Part Two of our article about the Wüstennotstaffel, the fascinating but little-known German desert rescue squadron, is now available for purchase and download from the following location: follow this link.

Der Adler

Illustration from the German wartime magazine Der Adler, showing one of the daring rescues carried out by the Wüstennotstaffel.

The Wüstennotstaffel fulfilled a variety of vital functions on behalf of the German army and air force in the desert war, and this two-part article provides a thorough overview of the unit’s history and personnel. Many of its fascinating missions are detailed, and several previously unpublished first-hand accounts and photos are featured.

The first part was very well received, and Part Two continues where it left off in May 1942. Featured stories include the Wüstennotstaffel‘s role in the British capture of General der Panzertruppe Ludwig Crüwell during the Battle of Gazala, and the dramatic escape by a Wüstennotstaffel pilot and German doctor from the feared and renowned British Long Range Desert Group and Special Air Service. Perhaps the most surprising story is that of a nocturnal sabotage mission undertaken by the Wüstennotstaffel.

Fully illustrated with many maps and photographs, as well as two colour profiles of Fieseler Storch aircraft operated by the unit, Part Two of the Wüstennotstaffel story is a must for aviation history and Luftwaffe fans, and also for those with an interest in the desert war.
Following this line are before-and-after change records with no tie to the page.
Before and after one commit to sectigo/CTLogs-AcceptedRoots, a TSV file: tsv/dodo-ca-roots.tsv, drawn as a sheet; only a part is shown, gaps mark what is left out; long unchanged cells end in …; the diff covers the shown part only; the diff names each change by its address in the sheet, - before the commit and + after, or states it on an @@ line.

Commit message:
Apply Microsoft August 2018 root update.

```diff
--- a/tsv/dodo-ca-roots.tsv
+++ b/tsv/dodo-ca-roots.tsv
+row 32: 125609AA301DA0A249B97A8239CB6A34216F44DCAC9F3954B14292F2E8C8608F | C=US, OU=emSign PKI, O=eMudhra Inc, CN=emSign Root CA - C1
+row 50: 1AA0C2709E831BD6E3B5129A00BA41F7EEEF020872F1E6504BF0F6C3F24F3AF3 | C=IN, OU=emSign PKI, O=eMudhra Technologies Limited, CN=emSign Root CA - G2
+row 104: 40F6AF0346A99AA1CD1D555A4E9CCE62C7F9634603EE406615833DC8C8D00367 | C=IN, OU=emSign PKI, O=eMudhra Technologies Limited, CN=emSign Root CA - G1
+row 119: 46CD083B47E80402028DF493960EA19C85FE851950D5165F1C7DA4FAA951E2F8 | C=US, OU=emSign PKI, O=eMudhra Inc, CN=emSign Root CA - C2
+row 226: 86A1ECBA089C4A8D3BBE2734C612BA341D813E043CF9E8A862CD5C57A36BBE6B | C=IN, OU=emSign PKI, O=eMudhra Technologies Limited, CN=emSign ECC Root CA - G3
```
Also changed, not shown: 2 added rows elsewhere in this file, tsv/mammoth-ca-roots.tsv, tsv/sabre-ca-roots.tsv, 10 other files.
The unit’s eventful experiences in the desert from mid-1942 to the conclusion of the Tunisian campaign on 13 May 1943 are told via first-hand accounts from both German and British pilots and soldiers.